The Kabul Conference has set 2014 as a milestone for the Afghan government to assume full economic and military responsibilities of the Central Asian country. This progressive shift is conditioned by events which do not represent a wavering commitment, but were necessary to quell the growing impatience – in the [Read more]
State Department spokesperson P.J. Crowley, as well as his top legal advisor, the respected jurist Harold Hongju Koh, have not tired of repeating today, before the insistent questioning of the foreign press, that the resolution by the International Court at the Hague is specific to Kosovo and cannot be extrapolated in [Read more]
If anything is strong in the United States, it is the value of the brand. The value of the American brand, that is. For example, if you tell an American that the United States has less social mobility than in Europe, he will think you have lost your mind.
This was the focus of a three-hour long conversation in my [Read more]
<b>...And in the Supreme Court? And in Congress? And in...?</b>
In a historic decision, the United States Supreme Court has declared that the country’s municipal authorities do not have the right to limit its citizens’ right to have weapons.
Like any other decision, it is disputable and debatable. Its practical [Read more]
Since some time ago, analysts have been warning about the toll the huge effort in Afghanistan and Iraq will take on the U.S. Army. When combined, these two wars have already lasted 15 years. The data released this week about the number of suicides among U.S. troops confirm the worst predictions. In June alone, 32 [Read more]

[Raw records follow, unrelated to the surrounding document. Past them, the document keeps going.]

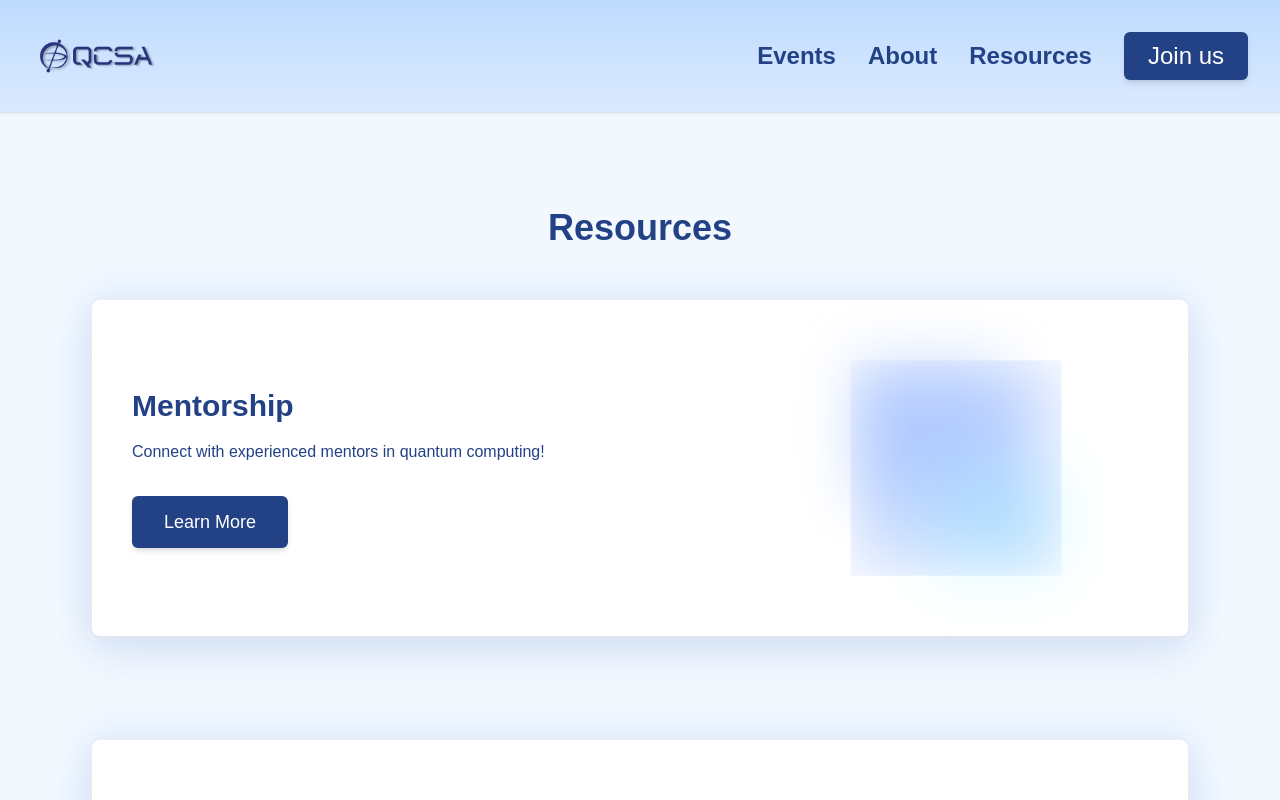
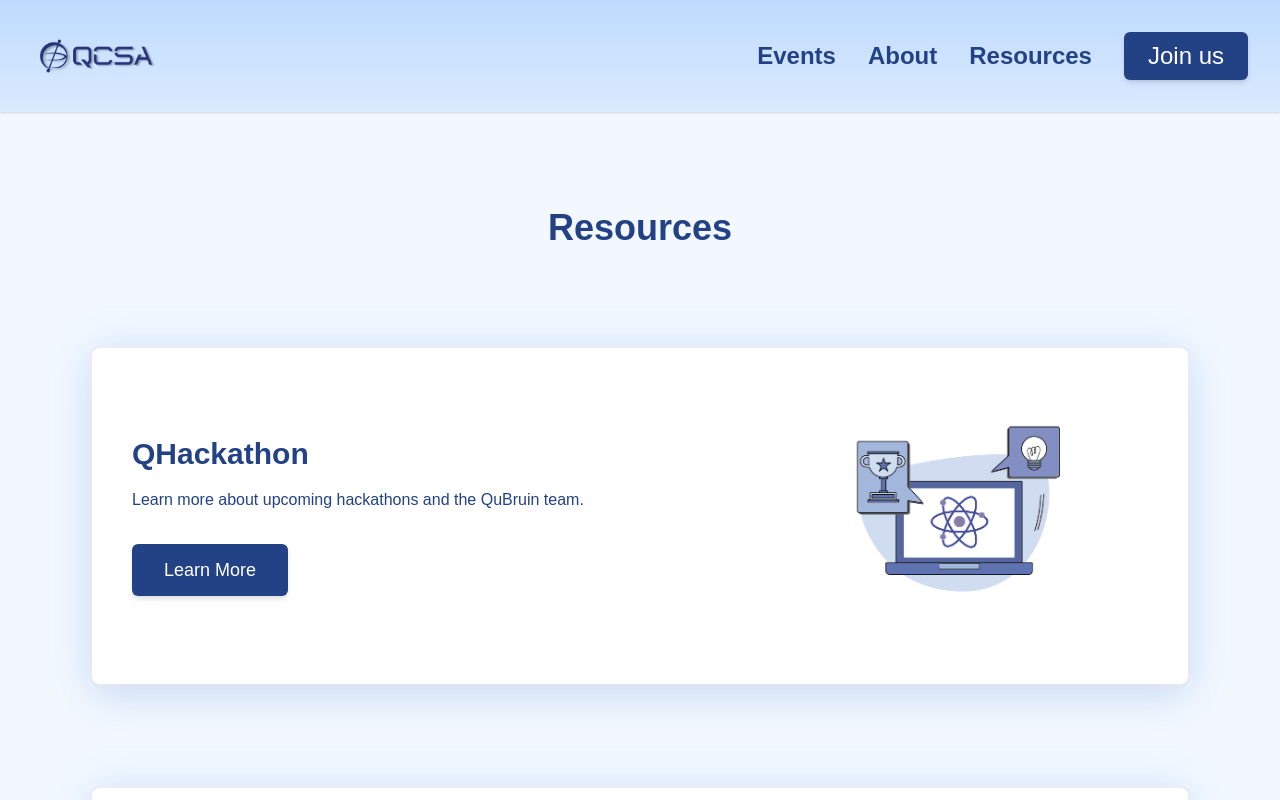
Before and after one commit to qcsa-at-ucla/qcsa, a Next.js app: page /resources in a window 1280 px wide. Shown: the top 800 px of the page. Built offline with nearby package versions, Linux system fonts and the light colour scheme; a web font is replaced by a local one.

Commit message:
Fixed event stuff and removed mentorship in resources. Added logo on the metadata

```diff
--- a/src/app/Components/HeroSection.tsx
+++ b/src/app/Components/HeroSection.tsx
@@ -13,7 +13,7 @@ const HeroSection = () => {
               Quantum Computing Conference
             </div>
             <h2 className="text-2xl md:text-3xl font-kantumruy font-bold" style={{color: '#FFFFFF'}}>
-              QuArc - Quantum Architecture Conference
+              QuARC - Quantum Architecture Conference
             </h2>
             <p className="text-base md:text-lg font-kantumruy max-w-2xl" style={{color: '#F3F8FF'}}>
               Explore a hands-on workshop on quantum compilation & transpilation in quantum computing architecture and connect with leading researchers, industry professionals, and UCLA Professors!
--- a/src/app/events/page.tsx
+++ b/src/app/events/page.tsx
@@ -233,7 +233,7 @@ We thank Prof. Di Luo for going in depth on his research at the intersection of
 			<MainWebsiteHeader/>
 			<main className="max-w-7xl mx-auto px-4 sm:px-6 py-16">
 				<h2 className="text-center text-4xl font-semibold text-blue-900 mb-8">
-					Upcoming Fall Quarter Events
+					Fall Quarter Events
 				</h2>
 
 				<div className="relative overflow-visible ">
@@ -397,19 +397,19 @@ We thank Prof. Di Luo for going in depth on his research at the intersection of
 							sub: 'Are you curious about quantum computing but not sure where to start? Join our workshops every Wednesday from 6pm-8pm in Boelter 2444!',
 						},
 						{
-							img: '/images/Qube.png',
-							title: 'Quantum BioEngineering (QuBE)',
+							img: '/images/qube.png',
+							title: 'Quantum Computing Application in BioChemistry',
 							sub: 'Seminar and workshop on quantum computing applications in biochemistry. Featuring speakers from USC and IBM at CNSI + a Qiskit workshop on modeling solubility.',
 						},
 					].map((s, idx) => (
 						<article key={idx} className="rounded-lg shadow-lg border border-gray-200 hover:shadow-xl transition-shadow overflow-hidden">
 							<div className="flex flex-col md:flex-row items-stretch">
 								{/* Image pane */}
-								<div className="md:w-1/2 flex-shrink-0 bg-gray-50">
+								<div className="md:w-1/2 flex-shrink-0 ">
 									<Image src={s.img} alt={s.title} width={518} height={368} className="w-full h-full object-cover" />
 								</div>
 								{/* Content pane */}
-								<div className="md:w-1/2 flex flex-col justify-center p-8">
+								<div className="md:w-1/2 flex flex-col justify-center p-8 bg-white">
 									<h3 className="text-3xl font-bold mb-4 font-kantumruy text-[#234285]">{s.title}</h3>
 									<p className="mb-6 text-lg leading-relaxed font-kantumruy text-[#234285]">{s.sub}</p>
 									<div>
--- a/src/app/layout.tsx
+++ b/src/app/layout.tsx
@@ -13,6 +13,22 @@ const kantumruy = Kantumruy_Pro({
 export const metadata: Metadata = {
   title: "QCSA - Quantum Computing Student Association at UCLA",
   description: "The premier quantum science and technology organization at UCLA. Join us in building the quantum future through education, innovation, and community.",
+  icons: {
+    icon: "/images/V1_QCSA_Logo-18.png",
+    shortcut: "/images/V1_QCSA_Logo-18.png",
+    apple: "/images/V1_QCSA_Logo-18.png",
+  },
+  openGraph: {
+    title: "QCSA - Quantum Computing Student Association at UCLA",
+    description: "The premier quantum science and technology organization at UCLA. Join us in building the quantum future through education, innovation, and community.",
+    images: ["/images/V1_QCSA_Logo-18.png"],
+  },
+  twitter: {
+    card: "summary_large_image",
+    title: "QCSA - Quantum Computing Student Association at UCLA",
+    description: "The premier quantum science and technology organization at UCLA. Join us in building the quantum future through education, innovation, and community.",
+    images: ["/images/V1_QCSA_Logo-18.png"],
+  },
 };
 
 export default function RootLayout({
--- a/src/app/resources/page.tsx
+++ b/src/app/resources/page.tsx
@@ -14,31 +14,7 @@ export default function ResourcesPage() {
 					Resources
 				</h1>
 				{/* Mentorship Card */}
-				<div className="rounded-lg w-full p-1 shadow-[0_0_40px_rgba(99,179,255,0.20)]">
-					<section className="bg-white rounded-lg p-10 shadow-[0_18px_40px_rgba(35,66,133,0.08)] ring-4 ring-[rgba(35,66,133,0.04)]">
-						<div className="flex flex-col lg:flex-row items-center gap-8">
-						{/* Left: Text block */}
-						<div className="lg:w-2/3">
-							<h2 className="text-3xl text-[#234285] font-kantumruy mb-4">Mentorship</h2>
-							<p className="text-[#234285] text-base mb-8">
-								Connect with experienced mentors in quantum computing!
-							</p>
-                                <div>
-                            <Link href="/mentorship" className="inline-block bg-[#234285] text-white px-8 py-3 rounded-md text-lg font-kantumruy shadow-md hover:shadow-lg hover:bg-[#1f3f75] transition">
-									Learn More
-							</Link>
-								</div>
-						</div>
 
-						{/* Right: Image / gradient card */}
-						<div className="lg:w-1/3 flex justify-center lg:justify-end">
-							<div className="w-96 h-64 rounded-md p-6 flex items-center justify-center ">
-								<Image src="/images/quantum_aura.png" alt="mentorship graphic" width={350} height={300} className="object-contain max-w-none" />
-							</div>
-						</div>
-					</div>
-					</section>
-				</div>
 
 
 				{/* QCSA Membership Form - Featured at the top */}
```
Also changed, not shown: public/images/Qube.png, public/images/V1_QCSA_Logo-18.png (added).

These are the words of Izdat Said Qadoos, a Palestinian who lives near Har Bracha, an illegal settlement in the West Bank financed by a Tennessee non-profit institution. These names appear in a long New York Times article published yesterday, the same day that Prime Minister Benjamin Netanyahu and U.S. President Barack [Read more]
There is a small community in the United States, made up of less than 600,000 people — more than live in the state of Wyoming — that celebrates each Fourth of July with a huge fireworks display despite the fact that they are second-class citizens. In fact, until 1961, these .5 million people could not even elect [Read more]
... the choice of Petraeus also entails long-term risks given the fact that his popularity may boomerang for the White House if in the future Obama and the general disagree on the direction of the strategy to follow in the Afghanistan mess.
The president of the United States has proposed regulation for more than 11 million illegal immigrants. The new law has as many detractors among Democrats as Republicans.
Yesterday in Washington, D.C., Barack Obama defended the necessity for an immigration law, while the mother of a marine killed in Iraq asked for [Read more]
The inspectors for the Minerals Management Service were letting their guard down and were literally in bed with the petroleum industry.